As the WCM co-heads note, the National Music Publishers Association (NMPA), the Nashville Songwriters Association International (NSAI) and Songwriters of North America (SONA) are all advocating for a mechanical royalty rate increase to 20% of service revenue for songwriters for Phono IV.

In March 2019, Spotify, Amazon, Google and Pandora appealed the CRB’s rate determination for Phonorecords III (2018-2022), which saw the organization increase mechanical royalty rates for songwriters roughly a percentage point every year during the term, from 11.4% in 2018 to 15.1% in 2022. While the appeal is in process, those streaming services are still paying the 10.5% rate set by the CRB for the year 2017 and proposing a return to that rate for Phono IV.

“That’s an appallingly low rate,” write Moot and Marshall. “And now, some of the biggest and most valuable companies in the world are pushing to extend that 10.5% rate for the next five-year period.”

They continue, “Many of you rely on songwriting as your primary source of income, and we’re doing everything in our power to achieve a positive outcome. Without songwriters, we wouldn’t have songs or streaming services – there’d be no music business at all. You deserve this pay raise and more.”

You can read the full letter below.

To our Warner Chappell songwriting family,

As your partners and your champions, we wanted to let you know about a crucial fight that will determine what you make from streaming both now and in the years to come.

In the U.S., there’s a portion of your revenue from streaming services (such as Spotify, Apple and Amazon) – mechanical revenue – that’s determined every five years by three judges who make up the Copyright Royalty Board (CRB) in Washington, D.C.

By early next year, in a proceeding known as Phono IV, the CRB will determine the mechanical royalty rates that streaming services will pay music publishers and songwriters between 2023 and 2027.
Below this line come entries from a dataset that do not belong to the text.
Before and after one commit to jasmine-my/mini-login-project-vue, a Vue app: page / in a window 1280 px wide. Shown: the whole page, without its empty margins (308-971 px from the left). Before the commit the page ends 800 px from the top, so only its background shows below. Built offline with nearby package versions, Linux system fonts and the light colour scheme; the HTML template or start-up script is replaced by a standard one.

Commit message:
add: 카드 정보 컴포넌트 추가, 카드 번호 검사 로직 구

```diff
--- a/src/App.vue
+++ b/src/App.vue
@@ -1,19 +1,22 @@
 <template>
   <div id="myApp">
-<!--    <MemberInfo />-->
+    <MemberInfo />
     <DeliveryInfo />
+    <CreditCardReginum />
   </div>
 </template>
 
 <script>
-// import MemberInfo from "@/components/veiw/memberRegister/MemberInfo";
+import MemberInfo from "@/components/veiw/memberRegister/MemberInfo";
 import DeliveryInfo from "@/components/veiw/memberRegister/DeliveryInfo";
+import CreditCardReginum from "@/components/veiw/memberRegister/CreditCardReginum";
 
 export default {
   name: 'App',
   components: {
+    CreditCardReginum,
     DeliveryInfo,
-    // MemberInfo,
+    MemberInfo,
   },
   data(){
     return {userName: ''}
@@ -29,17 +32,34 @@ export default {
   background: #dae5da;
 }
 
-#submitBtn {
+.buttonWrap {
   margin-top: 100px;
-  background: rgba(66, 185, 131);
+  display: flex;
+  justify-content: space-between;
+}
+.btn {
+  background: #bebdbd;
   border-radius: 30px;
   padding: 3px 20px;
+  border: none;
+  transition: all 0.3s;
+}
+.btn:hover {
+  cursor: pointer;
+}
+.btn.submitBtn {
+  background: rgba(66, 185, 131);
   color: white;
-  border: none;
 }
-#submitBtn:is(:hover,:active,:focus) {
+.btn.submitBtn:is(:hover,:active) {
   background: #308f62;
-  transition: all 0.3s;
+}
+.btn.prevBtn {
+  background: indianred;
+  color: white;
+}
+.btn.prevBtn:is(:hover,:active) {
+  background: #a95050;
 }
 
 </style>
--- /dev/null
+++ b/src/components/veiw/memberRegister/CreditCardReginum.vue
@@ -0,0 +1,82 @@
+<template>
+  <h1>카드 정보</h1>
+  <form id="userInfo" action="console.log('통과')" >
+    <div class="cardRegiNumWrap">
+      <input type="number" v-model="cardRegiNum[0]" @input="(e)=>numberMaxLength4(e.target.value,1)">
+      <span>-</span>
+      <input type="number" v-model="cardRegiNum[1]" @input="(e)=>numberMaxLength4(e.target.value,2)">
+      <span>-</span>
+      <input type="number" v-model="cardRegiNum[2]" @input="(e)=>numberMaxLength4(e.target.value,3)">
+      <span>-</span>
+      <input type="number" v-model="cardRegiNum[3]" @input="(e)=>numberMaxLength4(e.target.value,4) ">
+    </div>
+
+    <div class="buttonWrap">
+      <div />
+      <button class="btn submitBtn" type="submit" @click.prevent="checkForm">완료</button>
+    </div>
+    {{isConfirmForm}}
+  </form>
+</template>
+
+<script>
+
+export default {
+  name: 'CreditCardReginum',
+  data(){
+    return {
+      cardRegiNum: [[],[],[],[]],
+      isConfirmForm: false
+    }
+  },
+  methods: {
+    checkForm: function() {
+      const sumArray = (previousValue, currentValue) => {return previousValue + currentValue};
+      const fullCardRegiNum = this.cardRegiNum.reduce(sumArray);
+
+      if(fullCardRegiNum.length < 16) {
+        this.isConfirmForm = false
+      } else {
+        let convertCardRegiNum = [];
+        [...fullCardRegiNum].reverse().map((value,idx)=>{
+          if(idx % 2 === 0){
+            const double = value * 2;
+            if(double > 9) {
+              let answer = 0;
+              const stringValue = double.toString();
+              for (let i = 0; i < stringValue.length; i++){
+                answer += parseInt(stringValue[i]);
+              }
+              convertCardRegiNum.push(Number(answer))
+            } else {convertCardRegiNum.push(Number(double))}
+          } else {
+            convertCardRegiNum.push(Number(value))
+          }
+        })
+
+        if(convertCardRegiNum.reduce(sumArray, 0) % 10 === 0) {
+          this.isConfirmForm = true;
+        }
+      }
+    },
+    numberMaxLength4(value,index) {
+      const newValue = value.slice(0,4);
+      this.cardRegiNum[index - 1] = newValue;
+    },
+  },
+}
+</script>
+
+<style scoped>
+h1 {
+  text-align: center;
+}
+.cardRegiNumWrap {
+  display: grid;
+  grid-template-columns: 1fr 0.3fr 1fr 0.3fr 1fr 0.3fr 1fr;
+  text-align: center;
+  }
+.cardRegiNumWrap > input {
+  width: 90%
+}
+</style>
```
This is a critical moment. Not only will the CRB decide the future mechanical royalty rates for streaming, there’s also a “ripple effect,” where the CRB’s decision can influence other negotiations with streaming services, as well as future rates.

To break things down even more, these tech companies currently should be paying you 15.1% – the rate that was set by the CRB for 2022, in the last CRB proceeding called Phono III. But instead, Spotify, Amazon, Google and Pandora have spent more than four years appealing that ruling. While the appeal plays out, they’re still paying the rate set by the CRB for 2017 – just 10.5%. That’s an appallingly low rate. And now, some of the biggest and most valuable companies in the world are pushing to extend that 10.5% rate for the next five-year period.
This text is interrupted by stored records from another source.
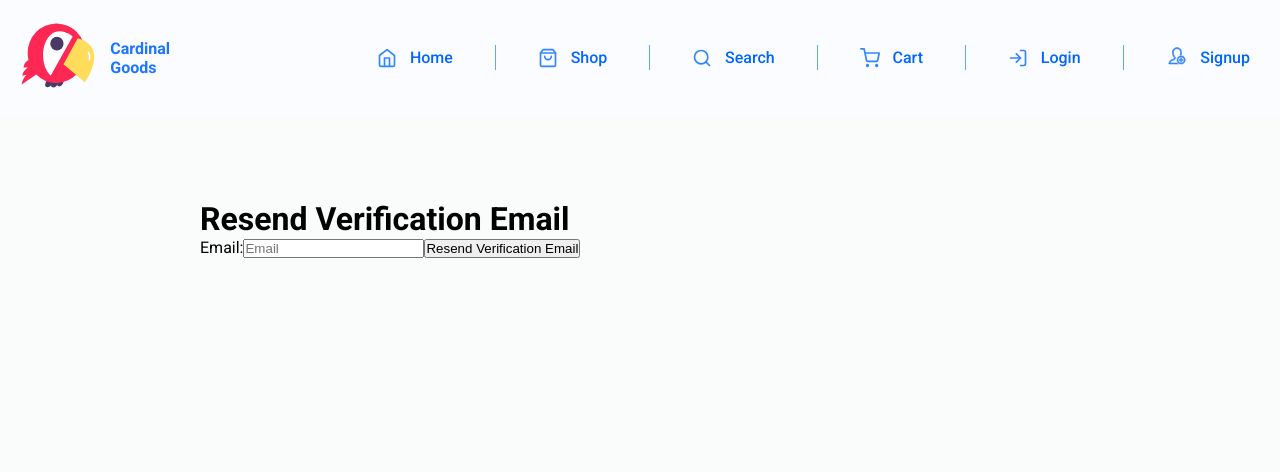
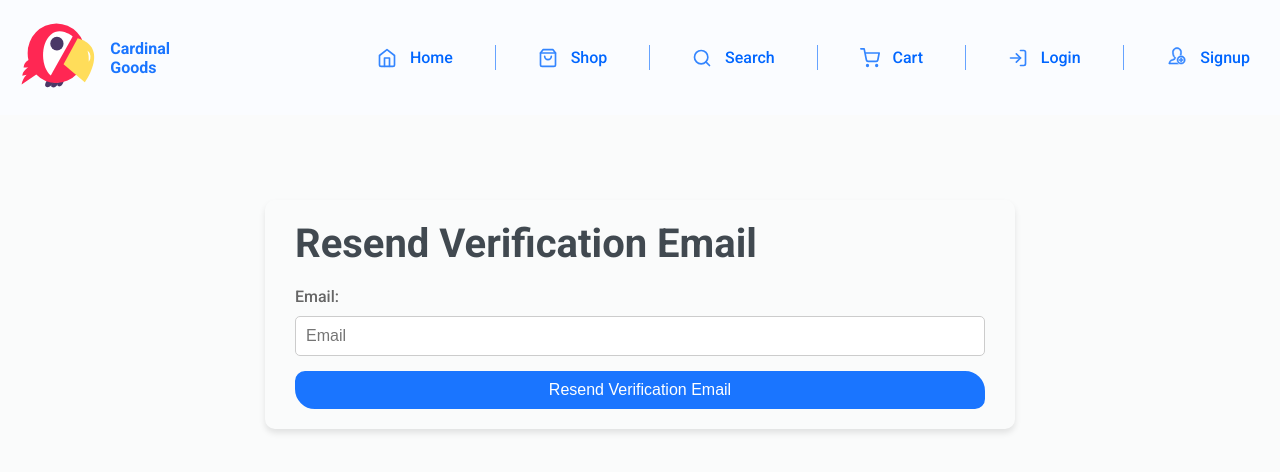
Before and after one commit to cnourrcier/e-commerce-front-end-mern, a React (Vite) app: page /resend-verification-email in a window 1280 px wide. Shown: the top 472 px of the page. Built offline with nearby package versions, Linux system fonts and the light colour scheme; no server answers.

Commit message:
Add styles to resendVerificationEmail page, minor style edits to login and requestPasswordReset pages

```diff
--- a/src/components/login/styles.css
+++ b/src/components/login/styles.css
@@ -32,6 +32,7 @@
     display: flex;
     align-items: center;
     justify-content: space-between;
+    gap: 20px;
 }
 
 .login-input {
--- a/src/components/requestPasswordReset/index.jsx
+++ b/src/components/requestPasswordReset/index.jsx
@@ -63,9 +63,10 @@ export default function RequestPasswordReset() {
                             </div>
                         </div>
                     </form>
-                    <div className='request-password-reset-button-container'></div>
-                    <Button onClick={handlePasswordReset} buttonText={'Request Password Reset'} />
-                    <Button onClick={() => navigate('/login')} buttonText={'Return to login form'} />
+                    <div className='request-password-reset-button-container'>
+                        <Button onClick={handlePasswordReset} buttonText={'Request Password Reset'} />
+                        <Button onClick={() => navigate('/login')} buttonText={'Return to login form'} />
+                    </div>
                 </>
 
             }
--- a/src/components/resendVerificationEmail/index.jsx
+++ b/src/components/resendVerificationEmail/index.jsx
@@ -1,4 +1,5 @@
 import { useState } from 'react';
+import Button from '../button';
 import './styles.css';
 
 export default function ResendVerificationEmail() {
@@ -41,8 +42,10 @@ export default function ResendVerificationEmail() {
 
     return (
         <div className='resend-verification-email-container'>
-            <form onSubmit={handleResendVerificationEmail}>
+            <form>
                 <h1>Resend Verification Email</h1>
+                <div className='resend-verification-email-inputs-container'>
+                    <div className='resend-verification-email-input'>
                         <label htmlFor="email">Email:</label>
                         <input
                             type="email"
@@ -52,7 +55,11 @@ export default function ResendVerificationEmail() {
                             placeholder='Email'
                             required
                         />
-                <button type='submit' disabled={loading}>Resend Verification Email</button>
+                    </div>
+                </div>
+                <div className='resend-verification-email-button-container'>
+                    <Button onClick={handleResendVerificationEmail} buttonText={'Resend Verification Email'} />
+                </div>
                 {message && <div>{message}</div>}
                 {error && <div>{error}</div>}
             </form>
--- a/src/components/resendVerificationEmail/styles.css
+++ b/src/components/resendVerificationEmail/styles.css
@@ -1,5 +1,79 @@
 .resend-verification-email-container {
     display: flex;
     flex-direction: column;
-    margin: 200px;
+    align-items: left;
+    margin: 200px auto;
+    height: auto;
+    max-width: 750px;
+    width: 85%;
+    border-radius: 10px;
+    gap: 20px;
+    padding: 20px 30px;
+    box-shadow: 0 4px 6px rgba(0, 0, 0, 0.1);
 }
+
+.resend-verification-email-container h1 {
+    font-size: 2.5rem;
+    margin-bottom: 20px;
+    color: var(--text-color1);
+}
+
+.resend-verification-email-button-container {
+    display: flex;
+    flex-direction: column;
+    width: auto;
+    gap: 10px;
+}
+
+.resend-verification-email-inputs-container {
+    display: flex;
+    flex-direction: column;
+    align-items: center;
+    gap: 10px;
+}
+
+.resend-verification-email-input {
+    display: flex;
+    flex-direction: column;
+    gap: 10px;
+    width: 100%;
+}
+
+.resend-verification-email-input label {
+    font-size: 1em;
+    font-weight: 500;
+    color: #666;
+}
+
+.resend-verification-email-input input {
+    width: 100%;
+    border: 1px solid #ccc;
+    border-radius: 5px;
+    font-size: 1em;
+    padding: 10px 40px 10px 10px;
+    margin-bottom: 15px;
+    color: var(--text-color1);
+}
+
+@media (max-width: 785px) {
+    .resend-verification-email-inputs-container {
+        flex-direction: column;
+    }
+
+    .resend-verification-email-input {
+        display: flex;
+        flex-direction: column;
+        width: 100%;
+        margin-right: auto;
+    }
+
+    .resend-verification-email-input input {
+        width: 100%;
+    }
+}
+
+@media (max-width: 600px) {
+    .resend-verification-email-container h1 {
+        text-align: center;
+    }
+}
```
Lines whose indentation alone changed are shown as unchanged.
On behalf of all songwriters, music publishers and other trade associations, the National Music Publishers’ Association (NMPA), the Nashville Songwriters Association International (NSAI) and Songwriters of North America (SONA) are advocating for an increase to 20% in Phono IV.

We’ve been actively involved in this rate proceeding with a seat on the NMPA Board and representation on various working groups, alongside our own writers and board members Liz Rose and Ross Golan. Several songwriter witnesses will also testify to the CRB about everything that goes into writing a song and how the streaming services’ efforts to devalue the works of songwriters is potentially devastating.

Many of you rely on songwriting as your primary source of income, and we’re doing everything in our power to achieve a positive outcome. Without songwriters, we wouldn’t have songs or streaming services – there’d be no music business at all. You deserve this pay raise and more.

Over the next few months, we encourage you all to raise awareness around this important issue and help spread the word throughout the broader songwriting community. Your voice matters most in this debate.

We’re hopeful the CRB will make the right determinations that support the best interests of music creators like you. No matter the outcome, we’ll continue to work tirelessly to support and defend your rights and create new opportunities for your songs.

In addition to your A&R team, we’re always available if you have thoughts or questions. You can also follow the NMPA, NSAI and SONA for important updates, and you’ll be hearing from us again soon as we get closer to the next steps in Phono III and Phono IV.

Guy & Carianne